With Biden set to be inaugurated Jan. 20, Trump is intensifying efforts to prevent the traditional transfer of power. On a call disclosed Sunday, he can be heard pressuring Georgia officials to “find” him more votes from the Nov. 3 election he lost in that state.
The challenge to the presidential election is on a scale unseen since the aftermath of the Civil War, though the typically routine process of confirming Electoral College votes has been hit with brief objections before. In 2017, several House Democrats challenged Trump’s win, but Biden, who presided at the time as the vice president, swiftly dismissed them to assert Trump’s victory.
States run their own elections, and Congress has been loath to interfere.
“The 2020 election is over,” said a statement Sunday from a bipartisan group of 10 senators, including Republicans Susan Collins of Maine, Lisa Murkowski of Alaska, Bill Cassidy of Louisiana and Mitt Romney of Utah.
A range of Republican officials — including Gov. Larry Hogan of Maryland; Rep. Liz Cheney of Wyoming, the third-ranking House GOP leader; and former House Speaker Paul Ryan — have criticized the GOP efforts to overturn the election.
Hawley defended his actions in a lengthy email over the weekend to colleagues, saying his Missouri constituents have been “loud and clear” in insisting Biden’s defeat of Trump was unfair.
Cruz’s coalition of 11 Republican senators vows to reject the Electoral College tallies unless Congress launches a commission to immediately conduct an audit of the election results. Congress is unlikely to agree to that.

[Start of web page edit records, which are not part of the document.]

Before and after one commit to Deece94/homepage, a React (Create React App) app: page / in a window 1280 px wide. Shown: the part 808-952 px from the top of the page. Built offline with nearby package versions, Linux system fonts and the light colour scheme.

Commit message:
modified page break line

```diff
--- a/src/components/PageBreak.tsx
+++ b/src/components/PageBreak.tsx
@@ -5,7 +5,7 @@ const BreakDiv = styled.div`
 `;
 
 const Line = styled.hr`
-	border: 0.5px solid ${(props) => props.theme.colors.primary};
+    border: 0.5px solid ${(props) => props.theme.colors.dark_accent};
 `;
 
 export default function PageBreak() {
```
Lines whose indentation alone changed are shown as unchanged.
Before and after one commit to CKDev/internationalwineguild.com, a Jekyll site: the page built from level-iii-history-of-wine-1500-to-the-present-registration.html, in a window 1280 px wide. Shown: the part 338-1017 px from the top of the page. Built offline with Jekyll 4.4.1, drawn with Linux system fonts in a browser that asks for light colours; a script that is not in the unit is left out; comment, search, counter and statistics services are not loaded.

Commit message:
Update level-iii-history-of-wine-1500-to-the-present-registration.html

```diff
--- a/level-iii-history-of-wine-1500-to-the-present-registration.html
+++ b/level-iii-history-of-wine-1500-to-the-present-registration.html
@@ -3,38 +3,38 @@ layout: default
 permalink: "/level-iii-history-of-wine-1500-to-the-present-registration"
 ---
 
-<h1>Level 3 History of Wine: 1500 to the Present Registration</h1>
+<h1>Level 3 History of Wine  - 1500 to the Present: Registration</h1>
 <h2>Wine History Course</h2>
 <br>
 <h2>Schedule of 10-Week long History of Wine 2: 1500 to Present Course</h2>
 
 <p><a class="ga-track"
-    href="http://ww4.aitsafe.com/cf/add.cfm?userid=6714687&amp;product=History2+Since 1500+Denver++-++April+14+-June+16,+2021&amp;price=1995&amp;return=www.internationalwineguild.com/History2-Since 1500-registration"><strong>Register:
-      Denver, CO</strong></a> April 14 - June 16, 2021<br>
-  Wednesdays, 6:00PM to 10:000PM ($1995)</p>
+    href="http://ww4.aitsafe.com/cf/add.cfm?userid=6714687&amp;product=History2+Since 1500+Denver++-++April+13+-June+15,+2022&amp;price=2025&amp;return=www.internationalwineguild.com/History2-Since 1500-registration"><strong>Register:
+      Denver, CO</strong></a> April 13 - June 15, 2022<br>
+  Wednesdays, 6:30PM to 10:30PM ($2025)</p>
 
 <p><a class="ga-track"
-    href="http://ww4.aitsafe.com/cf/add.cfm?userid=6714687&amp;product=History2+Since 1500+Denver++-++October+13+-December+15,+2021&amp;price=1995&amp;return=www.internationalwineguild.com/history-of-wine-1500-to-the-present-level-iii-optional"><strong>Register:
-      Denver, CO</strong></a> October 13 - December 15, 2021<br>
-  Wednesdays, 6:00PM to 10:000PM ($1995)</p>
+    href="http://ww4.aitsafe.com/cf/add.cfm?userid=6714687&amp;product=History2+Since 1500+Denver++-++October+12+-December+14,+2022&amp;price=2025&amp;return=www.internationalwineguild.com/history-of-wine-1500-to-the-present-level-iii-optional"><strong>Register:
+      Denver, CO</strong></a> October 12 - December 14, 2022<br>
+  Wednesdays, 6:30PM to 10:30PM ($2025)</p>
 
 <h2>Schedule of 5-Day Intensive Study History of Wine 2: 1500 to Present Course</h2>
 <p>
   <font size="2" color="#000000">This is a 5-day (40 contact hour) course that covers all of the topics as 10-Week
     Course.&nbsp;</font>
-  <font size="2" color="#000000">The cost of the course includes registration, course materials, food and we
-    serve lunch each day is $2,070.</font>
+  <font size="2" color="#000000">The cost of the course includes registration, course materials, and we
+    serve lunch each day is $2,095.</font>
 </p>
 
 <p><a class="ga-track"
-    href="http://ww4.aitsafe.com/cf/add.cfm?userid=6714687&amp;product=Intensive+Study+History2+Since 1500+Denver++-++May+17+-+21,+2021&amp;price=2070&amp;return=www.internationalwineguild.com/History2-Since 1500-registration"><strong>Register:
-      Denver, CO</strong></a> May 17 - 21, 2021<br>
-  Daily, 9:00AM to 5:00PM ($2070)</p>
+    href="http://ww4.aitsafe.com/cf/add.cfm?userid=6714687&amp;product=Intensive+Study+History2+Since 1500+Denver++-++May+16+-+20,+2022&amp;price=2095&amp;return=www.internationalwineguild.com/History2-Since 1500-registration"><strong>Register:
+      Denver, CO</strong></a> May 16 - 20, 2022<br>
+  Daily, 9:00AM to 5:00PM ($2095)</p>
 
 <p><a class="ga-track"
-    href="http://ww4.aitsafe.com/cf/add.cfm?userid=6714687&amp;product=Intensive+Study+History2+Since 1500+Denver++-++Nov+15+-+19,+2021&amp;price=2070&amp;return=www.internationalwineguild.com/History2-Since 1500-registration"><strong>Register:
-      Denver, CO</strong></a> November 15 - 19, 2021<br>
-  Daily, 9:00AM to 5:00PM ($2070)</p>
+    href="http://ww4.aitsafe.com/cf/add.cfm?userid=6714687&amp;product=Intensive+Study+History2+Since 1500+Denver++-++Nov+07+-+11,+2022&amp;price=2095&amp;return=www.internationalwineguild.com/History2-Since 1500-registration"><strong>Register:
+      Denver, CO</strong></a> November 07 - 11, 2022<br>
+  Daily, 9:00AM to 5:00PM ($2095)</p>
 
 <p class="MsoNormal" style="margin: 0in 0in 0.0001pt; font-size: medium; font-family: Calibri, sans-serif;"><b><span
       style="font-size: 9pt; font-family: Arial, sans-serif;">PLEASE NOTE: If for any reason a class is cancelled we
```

The group, which presented no new evidence of election problems, includes Sens. Ron Johnson of Wisconsin, James Lankford of Oklahoma, Steve Daines of Montana, John Kennedy of Louisiana, Marsha Blackburn of Tennessee, Mike Braun of Indiana, Cynthia Lummis of Wyoming, Roger Marshall of Kansas, Bill Hagerty of Tennessee and Tommy Tuberville of Alabama.